Each piece here is led by a fluid, evocative melody operating somewhere on a continuum stretching between classical minimalism, delicate ambience and the most lyrical phrasings of jazz. Those melodies have a lightness of touch yet also a largesse and grandeur befitting of pieces often inspired by the vastness of oceans. It would have been all too easy for Wieselman to leave From Water precisely there, and it would have been compelling enough as an album were he to have done that. Instead, his approach was to add loops, layers, discordancy, drones, and, on ‘Tennessee Valley’, a whole-instrument technique involving vocalising rhythmic sounds through the reed. He also adopted a technique of playing predominantly deployed in Turkish folk music, giving pieces like ‘Gloria Fleur Madre’ an exotic mystique, like detritus arriving on the shores of the Hudson from the cargo of a sunken vessel running the historic trade routes of the Middle East.

The trippy phased effects on the standout ‘Moonhaw’ lend that piece a volatility and turbulence, reminiscent of standing on a beach during a storm, while the plaintive, relatively unadorned ruminations of ‘Salmon’ contain a gentle, laconic playfulness that ultimately concludes with rippling passages of echoing upper register note clusters.

One of the most haunting moments here is a stunning, muted version of John Lennon’s ‘Julia’, its instantly-recognisable lyricism offset by the subtlest of background processing to create a moment of calm, yet pensive, tranquility.

From Water by Doug Wieselman is released October 25 2019 by Figureight Records.

Words: Mat Smith

(c) 2019 Further.

YOVA – Moondog

YOVA are a five-piece group centred around the hypnotic vocal of Jova Radevska, whose near-whispered delivery is inflected with an effortless, mesmerising post-R&B soulfulness.

On their debut track ‘Moondog’, Radevska’s haunting voice is offset by a shimmering, sparse accompaniment from Alex Thomas (drums), Grumbling Fur’s Daniel O’Sullivan (bass, Mellotron and programming), Martin McDougall (kalimba) and PJ Harvey acoloyte Rob Ellis on Ondes Martenot.

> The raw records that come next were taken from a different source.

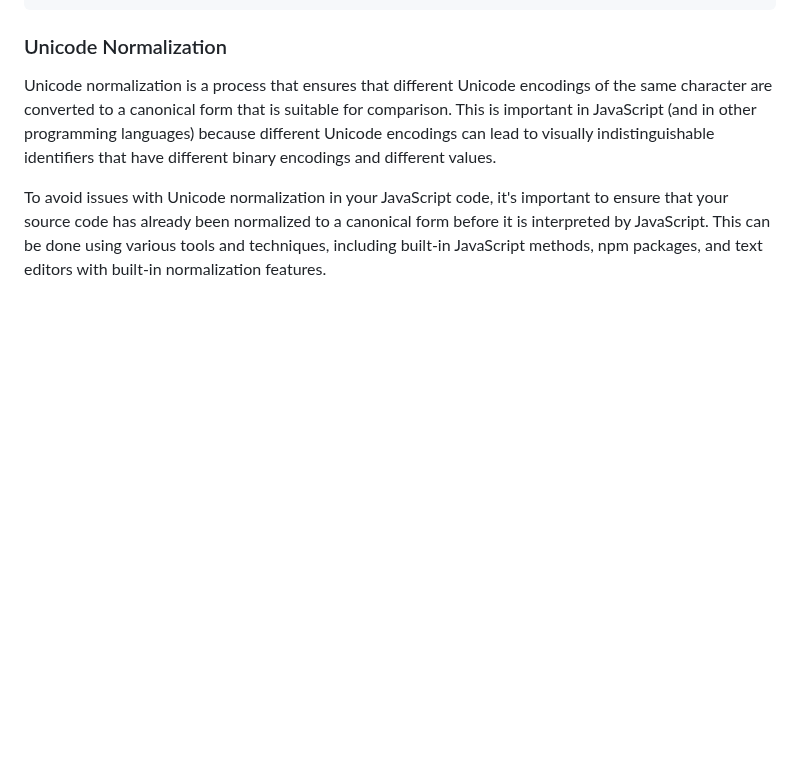
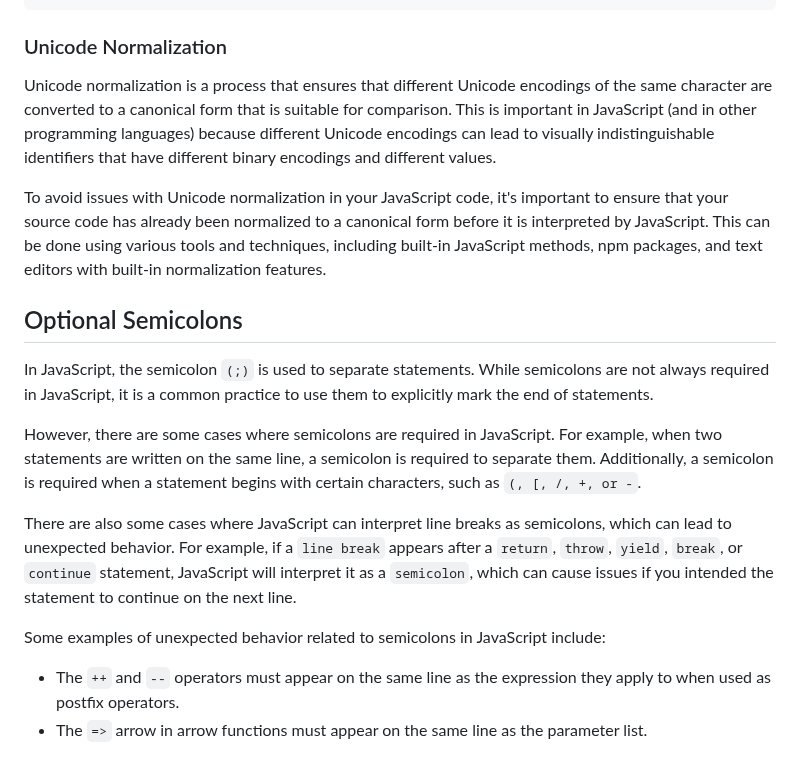
Before and after one commit to Mhdez221993/JavaScript, a Markdown page: 2.LexicalStructure/README.md, the part around the change. GitHub-like rendering; blank space fills up the shorter version.

Commit message:
Optional semicolon

```diff
--- a/2.LexicalStructure/README.md
+++ b/2.LexicalStructure/README.md
@@ -120,3 +120,15 @@ console.log(sí); // outputs "í"
 Unicode normalization is a process that ensures that different Unicode encodings of the same character are converted to a canonical form that is suitable for comparison. This is important in JavaScript (and in other programming languages) because different Unicode encodings can lead to visually indistinguishable identifiers that have different binary encodings and different values.
 
 To avoid issues with Unicode normalization in your JavaScript code, it's important to ensure that your source code has already been normalized to a canonical form before it is interpreted by JavaScript. This can be done using various tools and techniques, including built-in JavaScript methods, npm packages, and text editors with built-in normalization features.
+
+## Optional Semicolons
+In JavaScript, the semicolon `(;)` is used to separate statements. While semicolons are not always required in JavaScript, it is a common practice to use them to explicitly mark the end of statements.
+
+However, there are some cases where semicolons are required in JavaScript. For example, when two statements are written on the same line, a semicolon is required to separate them. Additionally, a semicolon is required when a statement begins with certain characters, such as `(, [, /, +, or -`.
+
+There are also some cases where JavaScript can interpret line breaks as semicolons, which can lead to unexpected behavior. For example, if a `line break` appears after a `return`, `throw`, `yield`, `break`, or `continue` statement, JavaScript will interpret it as a `semicolon`, which can cause issues if you intended the statement to continue on the next line.
+
+Some examples of unexpected behavior related to semicolons in JavaScript include:
+
+* The `++` and `--` operators must appear on the same line as the expression they apply to when used as postfix operators.
+* The `=>` arrow in arrow functions must appear on the same line as the parameter list.
```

The result is something rooted in earthly concerns of forgiveness and emotional upheaval yet positioned with a grandeur that is entirely astral in its breadth.

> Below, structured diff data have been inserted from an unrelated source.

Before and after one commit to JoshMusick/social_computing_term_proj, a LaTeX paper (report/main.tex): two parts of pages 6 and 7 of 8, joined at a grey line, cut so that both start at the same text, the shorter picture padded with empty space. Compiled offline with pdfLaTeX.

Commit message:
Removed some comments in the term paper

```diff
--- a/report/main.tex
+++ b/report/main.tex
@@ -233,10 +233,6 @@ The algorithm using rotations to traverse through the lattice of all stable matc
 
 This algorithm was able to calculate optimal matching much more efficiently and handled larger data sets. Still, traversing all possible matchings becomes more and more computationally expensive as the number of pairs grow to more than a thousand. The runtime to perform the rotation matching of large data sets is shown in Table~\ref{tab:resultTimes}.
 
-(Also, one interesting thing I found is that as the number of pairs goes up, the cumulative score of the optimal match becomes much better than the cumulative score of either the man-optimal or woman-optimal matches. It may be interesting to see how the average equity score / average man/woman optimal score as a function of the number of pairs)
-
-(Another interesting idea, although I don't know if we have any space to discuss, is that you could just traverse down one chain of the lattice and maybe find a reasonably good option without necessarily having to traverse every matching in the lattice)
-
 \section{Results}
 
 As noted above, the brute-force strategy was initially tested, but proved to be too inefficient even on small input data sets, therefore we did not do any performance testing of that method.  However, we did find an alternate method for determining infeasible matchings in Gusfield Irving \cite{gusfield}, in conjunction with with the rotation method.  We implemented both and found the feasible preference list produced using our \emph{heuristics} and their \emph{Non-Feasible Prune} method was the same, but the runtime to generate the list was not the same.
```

Presaging a remix EP in November and a full album in 2020, YOVA today revealed the hauntingly noir Christian Barnett-directed video for ‘Moondog’, draped in vintage monochrome texture and jerky motion reminiscent of the earliest silent movies. Watch the video below.

Words: Mat Smith